→ **Work item**
All the data beneath this line is to be reproduced exactly.

*** Begin section ***

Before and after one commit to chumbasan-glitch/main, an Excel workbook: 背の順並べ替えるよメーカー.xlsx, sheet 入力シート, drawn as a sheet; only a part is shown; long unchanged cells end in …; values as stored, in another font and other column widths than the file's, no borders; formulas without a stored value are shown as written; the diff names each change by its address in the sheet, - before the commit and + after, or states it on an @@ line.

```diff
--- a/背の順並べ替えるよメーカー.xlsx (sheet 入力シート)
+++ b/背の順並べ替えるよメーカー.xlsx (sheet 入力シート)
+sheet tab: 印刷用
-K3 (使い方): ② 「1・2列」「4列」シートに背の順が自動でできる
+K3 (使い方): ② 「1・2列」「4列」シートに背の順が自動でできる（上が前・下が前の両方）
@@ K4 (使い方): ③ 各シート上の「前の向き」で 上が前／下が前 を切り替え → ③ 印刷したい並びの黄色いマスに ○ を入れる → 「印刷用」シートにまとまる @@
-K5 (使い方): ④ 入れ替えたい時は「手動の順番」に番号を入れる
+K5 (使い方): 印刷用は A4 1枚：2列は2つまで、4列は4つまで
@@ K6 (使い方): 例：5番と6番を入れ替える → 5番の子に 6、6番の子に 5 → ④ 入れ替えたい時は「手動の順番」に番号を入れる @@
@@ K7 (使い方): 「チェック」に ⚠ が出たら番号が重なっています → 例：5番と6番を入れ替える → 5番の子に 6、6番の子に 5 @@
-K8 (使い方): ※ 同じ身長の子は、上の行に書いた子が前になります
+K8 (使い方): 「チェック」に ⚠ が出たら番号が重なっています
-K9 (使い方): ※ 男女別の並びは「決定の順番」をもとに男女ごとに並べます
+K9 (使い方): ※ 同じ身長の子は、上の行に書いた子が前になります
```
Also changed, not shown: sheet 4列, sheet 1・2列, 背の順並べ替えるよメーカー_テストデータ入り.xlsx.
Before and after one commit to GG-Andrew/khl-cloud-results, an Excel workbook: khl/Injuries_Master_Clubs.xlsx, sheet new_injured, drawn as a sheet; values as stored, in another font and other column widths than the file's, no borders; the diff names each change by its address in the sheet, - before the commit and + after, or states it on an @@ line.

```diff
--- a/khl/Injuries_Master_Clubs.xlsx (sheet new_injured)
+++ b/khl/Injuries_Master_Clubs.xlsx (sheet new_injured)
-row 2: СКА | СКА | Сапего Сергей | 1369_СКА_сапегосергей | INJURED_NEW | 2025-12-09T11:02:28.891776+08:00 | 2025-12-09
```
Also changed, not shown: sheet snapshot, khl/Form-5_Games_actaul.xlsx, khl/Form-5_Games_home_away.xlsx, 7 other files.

*** End section ***

→ **Exercise solution**
Before and after one commit to chumbasan-glitch/main, an Excel workbook: 背の順並べ替えるよメーカー.xlsx, sheet 入力シート, drawn as a sheet; only a part is shown; long unchanged cells end in …; values as stored, in another font and other column widths than the file's, no borders; formulas without a stored value are shown as written; the diff names each change by its address in the sheet, - before the commit and + after, or states it on an @@ line.

```diff
--- a/背の順並べ替えるよメーカー.xlsx (sheet 入力シート)
+++ b/背の順並べ替えるよメーカー.xlsx (sheet 入力シート)
+sheet tab: 印刷用
-K3 (使い方): ② 「1・2列」「4列」シートに背の順が自動でできる
+K3 (使い方): ② 「1・2列」「4列」シートに背の順が自動でできる（上が前・下が前の両方）
@@ K4 (使い方): ③ 各シート上の「前の向き」で 上が前／下が前 を切り替え → ③ 印刷したい並びの黄色いマスに ○ を入れる → 「印刷用」シートにまとまる @@
-K5 (使い方): ④ 入れ替えたい時は「手動の順番」に番号を入れる
+K5 (使い方): 印刷用は A4 1枚：2列は2つまで、4列は4つまで
@@ K6 (使い方): 例：5番と6番を入れ替える → 5番の子に 6、6番の子に 5 → ④ 入れ替えたい時は「手動の順番」に番号を入れる @@
@@ K7 (使い方): 「チェック」に ⚠ が出たら番号が重なっています → 例：5番と6番を入れ替える → 5番の子に 6、6番の子に 5 @@
-K8 (使い方): ※ 同じ身長の子は、上の行に書いた子が前になります
+K8 (使い方): 「チェック」に ⚠ が出たら番号が重なっています
-K9 (使い方): ※ 男女別の並びは「決定の順番」をもとに男女ごとに並べます
+K9 (使い方): ※ 同じ身長の子は、上の行に書いた子が前になります
```
Also changed, not shown: sheet 4列, sheet 1・2列, 背の順並べ替えるよメーカー_テストデータ入り.xlsx.
Before and after one commit to GG-Andrew/khl-cloud-results, an Excel workbook: khl/Injuries_Master_Clubs.xlsx, sheet new_injured, drawn as a sheet; values as stored, in another font and other column widths than the file's, no borders; the diff names each change by its address in the sheet, - before the commit and + after, or states it on an @@ line.

```diff
--- a/khl/Injuries_Master_Clubs.xlsx (sheet new_injured)
+++ b/khl/Injuries_Master_Clubs.xlsx (sheet new_injured)
-row 2: СКА | СКА | Сапего Сергей | 1369_СКА_сапегосергей | INJURED_NEW | 2025-12-09T11:02:28.891776+08:00 | 2025-12-09
```
Also changed, not shown: sheet snapshot, khl/Form-5_Games_actaul.xlsx, khl/Form-5_Games_home_away.xlsx, 7 other files.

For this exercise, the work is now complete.